Once the march’s success became evident, government representatives, led by President Mauricio Macri himself, didn’t waste a second to drop the lukewarm attitude towards it and capitalize the gain.
However, in doing so they also made it clear that the Cambiemos coalition’s political strategy continues to be the same they used during the 2015 presidential elections: to contrast themselves against Kirchnerism and present a scenario with two sole options. One, we could go back to a populist model that would end up with the country in a similar state to Venezuela. Two, we could continue to put up with the struggles and “inconveniences” that come with the measures aimed at “fixing” 12 years of Kirchnerism that will turn Argentina into a prosperous country in the long run.
Macri was in charge of cementing the message.

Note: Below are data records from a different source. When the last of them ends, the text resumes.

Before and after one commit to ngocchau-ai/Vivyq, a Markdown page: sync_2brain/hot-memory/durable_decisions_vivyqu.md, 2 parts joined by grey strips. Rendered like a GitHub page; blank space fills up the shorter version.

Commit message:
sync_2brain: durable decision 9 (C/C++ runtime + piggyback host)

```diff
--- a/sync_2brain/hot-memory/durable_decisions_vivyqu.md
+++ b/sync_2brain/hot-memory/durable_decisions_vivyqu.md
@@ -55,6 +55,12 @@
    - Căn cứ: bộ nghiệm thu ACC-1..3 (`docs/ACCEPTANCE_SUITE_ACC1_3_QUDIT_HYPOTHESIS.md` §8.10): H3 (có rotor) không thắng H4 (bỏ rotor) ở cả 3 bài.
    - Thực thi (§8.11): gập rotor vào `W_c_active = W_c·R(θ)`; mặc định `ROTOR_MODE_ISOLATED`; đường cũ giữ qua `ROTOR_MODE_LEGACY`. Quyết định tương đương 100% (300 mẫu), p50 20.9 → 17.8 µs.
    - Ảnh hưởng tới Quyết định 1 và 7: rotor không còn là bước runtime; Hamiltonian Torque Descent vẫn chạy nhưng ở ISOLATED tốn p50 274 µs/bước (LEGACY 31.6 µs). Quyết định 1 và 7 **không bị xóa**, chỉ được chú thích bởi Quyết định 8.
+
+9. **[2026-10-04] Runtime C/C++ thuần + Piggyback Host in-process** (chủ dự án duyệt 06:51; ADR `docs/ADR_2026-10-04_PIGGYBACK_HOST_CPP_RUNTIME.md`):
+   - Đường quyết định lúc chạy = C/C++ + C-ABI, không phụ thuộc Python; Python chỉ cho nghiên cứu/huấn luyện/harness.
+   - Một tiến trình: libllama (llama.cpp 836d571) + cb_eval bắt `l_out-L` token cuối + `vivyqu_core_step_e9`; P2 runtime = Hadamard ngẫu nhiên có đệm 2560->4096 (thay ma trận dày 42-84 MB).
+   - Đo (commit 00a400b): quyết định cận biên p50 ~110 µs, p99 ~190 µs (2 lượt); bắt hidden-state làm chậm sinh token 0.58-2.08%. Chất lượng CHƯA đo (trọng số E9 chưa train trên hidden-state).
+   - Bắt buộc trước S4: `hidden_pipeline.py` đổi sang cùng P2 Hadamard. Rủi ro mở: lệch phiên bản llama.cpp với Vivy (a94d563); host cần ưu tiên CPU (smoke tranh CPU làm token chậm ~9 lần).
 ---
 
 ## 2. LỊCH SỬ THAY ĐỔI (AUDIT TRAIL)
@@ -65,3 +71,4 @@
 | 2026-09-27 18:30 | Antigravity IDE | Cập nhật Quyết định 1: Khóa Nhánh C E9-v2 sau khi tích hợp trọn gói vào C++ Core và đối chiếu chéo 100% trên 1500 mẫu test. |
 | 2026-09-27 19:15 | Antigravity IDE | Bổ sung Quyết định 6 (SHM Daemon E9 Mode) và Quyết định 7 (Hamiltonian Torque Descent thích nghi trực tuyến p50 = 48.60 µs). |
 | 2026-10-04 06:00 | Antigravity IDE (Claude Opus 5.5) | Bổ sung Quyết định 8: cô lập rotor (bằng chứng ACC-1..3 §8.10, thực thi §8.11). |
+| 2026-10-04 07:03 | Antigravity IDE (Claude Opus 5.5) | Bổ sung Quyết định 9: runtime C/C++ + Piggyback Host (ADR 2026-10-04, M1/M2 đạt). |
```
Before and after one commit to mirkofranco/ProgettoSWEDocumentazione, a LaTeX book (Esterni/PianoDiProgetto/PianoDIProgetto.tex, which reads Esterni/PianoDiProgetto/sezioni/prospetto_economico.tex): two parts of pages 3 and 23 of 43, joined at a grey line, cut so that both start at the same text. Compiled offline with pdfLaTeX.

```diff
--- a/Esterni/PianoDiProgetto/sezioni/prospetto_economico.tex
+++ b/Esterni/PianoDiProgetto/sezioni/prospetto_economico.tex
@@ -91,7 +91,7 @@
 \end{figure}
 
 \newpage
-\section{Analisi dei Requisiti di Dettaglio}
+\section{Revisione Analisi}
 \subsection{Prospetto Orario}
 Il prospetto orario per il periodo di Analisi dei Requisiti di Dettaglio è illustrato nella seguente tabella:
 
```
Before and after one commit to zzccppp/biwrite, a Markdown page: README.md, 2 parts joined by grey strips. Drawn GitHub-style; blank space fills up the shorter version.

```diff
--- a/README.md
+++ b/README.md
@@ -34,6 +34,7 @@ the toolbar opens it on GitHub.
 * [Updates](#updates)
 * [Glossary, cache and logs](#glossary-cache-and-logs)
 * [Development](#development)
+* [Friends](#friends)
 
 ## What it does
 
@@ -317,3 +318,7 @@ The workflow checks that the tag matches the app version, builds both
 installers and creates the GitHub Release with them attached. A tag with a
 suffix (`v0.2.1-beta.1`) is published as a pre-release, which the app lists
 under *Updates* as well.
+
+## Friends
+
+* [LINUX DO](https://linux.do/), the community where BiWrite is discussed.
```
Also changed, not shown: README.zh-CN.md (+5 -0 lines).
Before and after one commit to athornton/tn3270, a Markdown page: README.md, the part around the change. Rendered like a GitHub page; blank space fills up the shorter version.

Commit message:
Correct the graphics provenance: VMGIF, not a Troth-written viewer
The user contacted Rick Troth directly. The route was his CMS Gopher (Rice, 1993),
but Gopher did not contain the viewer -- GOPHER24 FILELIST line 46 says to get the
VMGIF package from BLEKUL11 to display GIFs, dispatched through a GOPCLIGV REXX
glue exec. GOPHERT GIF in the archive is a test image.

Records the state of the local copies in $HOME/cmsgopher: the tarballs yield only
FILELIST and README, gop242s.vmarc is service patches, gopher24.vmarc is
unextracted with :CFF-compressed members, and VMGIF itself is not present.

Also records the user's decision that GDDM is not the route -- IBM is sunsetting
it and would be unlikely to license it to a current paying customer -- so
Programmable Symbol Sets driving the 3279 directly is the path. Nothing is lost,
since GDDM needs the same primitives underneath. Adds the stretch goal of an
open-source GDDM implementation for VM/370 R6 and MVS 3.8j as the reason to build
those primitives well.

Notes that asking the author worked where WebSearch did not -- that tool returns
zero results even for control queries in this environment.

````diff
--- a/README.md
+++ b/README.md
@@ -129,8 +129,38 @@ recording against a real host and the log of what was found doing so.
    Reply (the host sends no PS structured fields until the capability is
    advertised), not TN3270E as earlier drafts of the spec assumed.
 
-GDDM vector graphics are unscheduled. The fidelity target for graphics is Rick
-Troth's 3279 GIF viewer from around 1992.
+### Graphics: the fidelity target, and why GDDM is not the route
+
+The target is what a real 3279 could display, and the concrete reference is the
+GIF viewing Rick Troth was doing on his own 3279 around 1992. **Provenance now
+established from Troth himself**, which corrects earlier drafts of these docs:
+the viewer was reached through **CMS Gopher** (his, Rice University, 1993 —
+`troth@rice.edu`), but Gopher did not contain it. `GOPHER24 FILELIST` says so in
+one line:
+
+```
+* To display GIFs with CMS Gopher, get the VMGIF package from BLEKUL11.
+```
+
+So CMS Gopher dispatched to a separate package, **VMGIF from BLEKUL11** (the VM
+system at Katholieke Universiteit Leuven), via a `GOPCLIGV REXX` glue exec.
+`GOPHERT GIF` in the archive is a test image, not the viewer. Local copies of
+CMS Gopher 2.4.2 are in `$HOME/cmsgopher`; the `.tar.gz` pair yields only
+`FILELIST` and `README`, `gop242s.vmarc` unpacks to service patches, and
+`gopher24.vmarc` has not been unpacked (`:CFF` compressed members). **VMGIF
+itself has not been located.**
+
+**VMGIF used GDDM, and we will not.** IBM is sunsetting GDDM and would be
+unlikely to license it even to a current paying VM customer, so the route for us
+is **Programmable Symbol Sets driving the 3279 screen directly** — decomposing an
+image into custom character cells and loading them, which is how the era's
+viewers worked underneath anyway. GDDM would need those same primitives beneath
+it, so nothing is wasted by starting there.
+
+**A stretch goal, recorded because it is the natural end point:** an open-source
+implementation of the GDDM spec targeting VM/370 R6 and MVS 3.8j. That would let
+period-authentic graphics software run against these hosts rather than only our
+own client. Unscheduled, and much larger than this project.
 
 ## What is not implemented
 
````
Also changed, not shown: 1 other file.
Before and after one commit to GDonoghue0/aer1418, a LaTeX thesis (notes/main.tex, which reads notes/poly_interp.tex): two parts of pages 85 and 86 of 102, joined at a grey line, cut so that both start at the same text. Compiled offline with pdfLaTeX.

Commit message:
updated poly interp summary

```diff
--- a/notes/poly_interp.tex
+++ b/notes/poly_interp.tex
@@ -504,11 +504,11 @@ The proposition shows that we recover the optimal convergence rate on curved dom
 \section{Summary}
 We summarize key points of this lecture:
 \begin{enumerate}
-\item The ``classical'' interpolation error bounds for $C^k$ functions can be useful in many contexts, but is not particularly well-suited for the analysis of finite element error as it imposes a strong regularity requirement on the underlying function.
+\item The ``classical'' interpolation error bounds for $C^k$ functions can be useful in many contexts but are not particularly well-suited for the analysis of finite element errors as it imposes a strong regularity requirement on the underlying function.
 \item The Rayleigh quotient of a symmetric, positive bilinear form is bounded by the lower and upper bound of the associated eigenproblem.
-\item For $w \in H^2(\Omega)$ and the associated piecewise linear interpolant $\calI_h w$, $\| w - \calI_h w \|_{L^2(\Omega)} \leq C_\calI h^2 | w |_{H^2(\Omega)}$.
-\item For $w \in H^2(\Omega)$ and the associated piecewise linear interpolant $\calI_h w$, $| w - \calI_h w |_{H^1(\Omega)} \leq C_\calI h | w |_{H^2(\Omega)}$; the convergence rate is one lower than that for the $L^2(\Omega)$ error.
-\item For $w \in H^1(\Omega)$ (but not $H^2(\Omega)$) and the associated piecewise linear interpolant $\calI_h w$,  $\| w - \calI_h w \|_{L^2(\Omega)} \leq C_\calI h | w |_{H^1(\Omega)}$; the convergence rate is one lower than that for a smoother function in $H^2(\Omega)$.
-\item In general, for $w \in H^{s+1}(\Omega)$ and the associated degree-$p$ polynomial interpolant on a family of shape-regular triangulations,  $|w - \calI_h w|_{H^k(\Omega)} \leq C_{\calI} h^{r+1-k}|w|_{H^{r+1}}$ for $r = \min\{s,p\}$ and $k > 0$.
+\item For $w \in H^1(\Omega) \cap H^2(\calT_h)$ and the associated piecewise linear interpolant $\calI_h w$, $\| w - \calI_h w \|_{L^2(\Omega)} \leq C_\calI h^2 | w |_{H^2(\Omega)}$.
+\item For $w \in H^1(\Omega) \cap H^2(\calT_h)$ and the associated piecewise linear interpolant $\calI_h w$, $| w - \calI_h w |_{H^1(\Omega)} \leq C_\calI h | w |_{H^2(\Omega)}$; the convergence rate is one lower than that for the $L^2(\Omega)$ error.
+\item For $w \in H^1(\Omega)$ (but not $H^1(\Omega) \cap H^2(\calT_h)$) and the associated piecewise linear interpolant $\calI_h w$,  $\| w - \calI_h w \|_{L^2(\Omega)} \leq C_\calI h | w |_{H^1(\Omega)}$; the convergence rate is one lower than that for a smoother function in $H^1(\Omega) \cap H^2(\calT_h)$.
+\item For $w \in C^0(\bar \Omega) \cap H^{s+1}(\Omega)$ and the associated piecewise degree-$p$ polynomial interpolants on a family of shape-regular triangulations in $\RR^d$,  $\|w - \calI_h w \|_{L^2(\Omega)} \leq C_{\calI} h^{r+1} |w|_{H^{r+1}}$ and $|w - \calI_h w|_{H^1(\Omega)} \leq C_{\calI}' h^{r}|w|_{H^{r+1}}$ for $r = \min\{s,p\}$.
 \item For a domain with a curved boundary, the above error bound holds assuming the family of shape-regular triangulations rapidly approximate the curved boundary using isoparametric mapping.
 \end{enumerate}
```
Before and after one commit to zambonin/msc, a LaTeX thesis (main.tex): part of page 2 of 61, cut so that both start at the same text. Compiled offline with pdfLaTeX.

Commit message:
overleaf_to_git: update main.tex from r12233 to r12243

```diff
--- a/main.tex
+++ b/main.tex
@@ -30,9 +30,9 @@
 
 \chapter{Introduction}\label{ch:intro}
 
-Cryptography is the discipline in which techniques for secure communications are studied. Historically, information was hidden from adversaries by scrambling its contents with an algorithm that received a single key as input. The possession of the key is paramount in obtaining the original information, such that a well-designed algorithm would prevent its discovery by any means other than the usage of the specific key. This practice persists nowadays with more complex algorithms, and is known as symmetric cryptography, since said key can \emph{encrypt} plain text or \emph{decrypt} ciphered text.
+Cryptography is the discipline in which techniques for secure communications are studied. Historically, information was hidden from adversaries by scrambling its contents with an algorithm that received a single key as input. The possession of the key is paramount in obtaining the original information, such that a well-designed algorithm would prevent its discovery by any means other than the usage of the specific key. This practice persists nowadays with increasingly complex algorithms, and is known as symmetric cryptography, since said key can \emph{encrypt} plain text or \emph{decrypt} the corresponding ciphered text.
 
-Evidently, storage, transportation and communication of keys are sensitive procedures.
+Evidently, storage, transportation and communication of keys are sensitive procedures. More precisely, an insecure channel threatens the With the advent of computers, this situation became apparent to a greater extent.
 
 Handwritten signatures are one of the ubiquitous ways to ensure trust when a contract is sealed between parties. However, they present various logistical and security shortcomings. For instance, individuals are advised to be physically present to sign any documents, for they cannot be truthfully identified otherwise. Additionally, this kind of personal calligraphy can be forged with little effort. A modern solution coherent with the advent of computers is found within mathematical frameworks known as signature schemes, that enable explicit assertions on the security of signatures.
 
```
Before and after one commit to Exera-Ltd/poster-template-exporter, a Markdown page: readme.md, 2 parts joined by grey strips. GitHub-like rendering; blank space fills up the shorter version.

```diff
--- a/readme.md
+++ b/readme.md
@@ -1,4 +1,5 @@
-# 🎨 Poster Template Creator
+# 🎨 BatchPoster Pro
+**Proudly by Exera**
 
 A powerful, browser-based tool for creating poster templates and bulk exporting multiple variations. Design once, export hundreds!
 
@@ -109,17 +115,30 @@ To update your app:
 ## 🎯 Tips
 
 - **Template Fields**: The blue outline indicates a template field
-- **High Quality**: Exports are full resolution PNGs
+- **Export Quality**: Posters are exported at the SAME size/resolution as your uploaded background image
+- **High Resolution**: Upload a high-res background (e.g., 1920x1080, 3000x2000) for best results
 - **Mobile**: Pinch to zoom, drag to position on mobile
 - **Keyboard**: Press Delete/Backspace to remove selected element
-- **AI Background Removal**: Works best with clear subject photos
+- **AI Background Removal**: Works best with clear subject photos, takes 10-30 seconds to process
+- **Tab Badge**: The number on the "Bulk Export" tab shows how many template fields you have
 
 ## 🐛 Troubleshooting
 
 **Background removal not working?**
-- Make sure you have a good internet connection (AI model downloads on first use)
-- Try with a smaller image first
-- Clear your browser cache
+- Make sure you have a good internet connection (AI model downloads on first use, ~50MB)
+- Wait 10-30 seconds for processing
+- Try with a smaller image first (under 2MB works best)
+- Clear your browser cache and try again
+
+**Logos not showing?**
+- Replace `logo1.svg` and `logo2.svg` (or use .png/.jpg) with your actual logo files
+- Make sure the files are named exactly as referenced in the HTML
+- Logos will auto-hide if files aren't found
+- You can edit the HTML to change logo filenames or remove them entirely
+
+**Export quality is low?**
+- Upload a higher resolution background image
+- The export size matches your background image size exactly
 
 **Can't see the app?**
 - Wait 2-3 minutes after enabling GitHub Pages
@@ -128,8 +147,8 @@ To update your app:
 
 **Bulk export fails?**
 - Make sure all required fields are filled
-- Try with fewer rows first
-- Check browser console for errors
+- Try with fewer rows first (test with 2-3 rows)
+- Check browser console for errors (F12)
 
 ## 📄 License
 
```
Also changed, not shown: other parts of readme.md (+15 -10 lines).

Once the march finished, the president uploaded a video to his Twitter account thanking the support, but throwing a jab at the opposition and its supporters at the same time.
Qué emocionante lo que acaba de pasar en todo el país. pic.twitter.com/PkttkJudaK
— Mauricio Macri (@mauriciomacri) April 2, 2017
“How beautiful is what just happened across the country,” Macri began. “We have a future to build. Together we will build the basis for our children’s progress and the children of our children’s, all based on telling us the truth and giving our best every day. And we express it from the bottom of our heart, without any buses or choripán,” he pointed out.
This last line illustrates how any intention of bridging the wide political divide is gone. The government is appealing to its base and gives up on the opposition who supported the other marches that took place this month and called him a “cat” — a nondescript derogatory term that began as prison language and grew to become part of popular lexicon.
It argues that those who attended the marches called by the CGT umbrella union, the teachers union and the CTA union, to name a few, don’t do so out of genuine conviction. They sell their political identity and get on the bandwagon set by a union or a Kirchnerite party, ruling out any possibility that they have a legitimate demand.
As a result of this, leaders from the opposition came out to criticize Macri, emphasizing how divisive his message was. Leader of the Justicialist Party (PJ) José Luis Gioja said that “Macri has the duty to govern for all who march: those who did it on Saturday, but also for the unions and the teachers.”
National Deputy Fernando “Chino” Navarro said to Macri, “Those sayings add fuel to the fires of hate,” and compelled him to not forget that “He’s the President of all 40 million Argentines, even of those who criticize him.”
Héctor Daer, member of the CGT triumvirate that will spearhead the first general strike under the Macri administration on Thursday, defended the setting of buses: “There are people who wouldn’t be able to make it to Plaza de Mayo to express themselves without help.”
“It’s not OK to say that because there are people who live in the Buenos Aires province and who haven’t been to the Obelisco because they don’t have the means to go there. That social sector has to express itself, and we need to acknowledge it exists,” he said.
However, that message is actually well received by the better part of the people who, either because of their hatred of Kirchnerism of their genuine support for the current administration, took to the streets on Saturday. This is the portion of the electorate that will vote for them and to whom they will appeal as October’s midterms slowly start to loom large, even if some voices such as Elisa “Lilita” Carrió, leaders of the Radical party (UCR) and President of the Chamber of Deputies Emilio Monzó dissent.
At the end of the day, it’s easier for Cambiemos to try to win the elections by locking up the votes of its base rather than risking to lose it by trying to reconcile these two sides. As this is the strategy on both ends of the political spectrum, the political divide will never even get close to being bridged.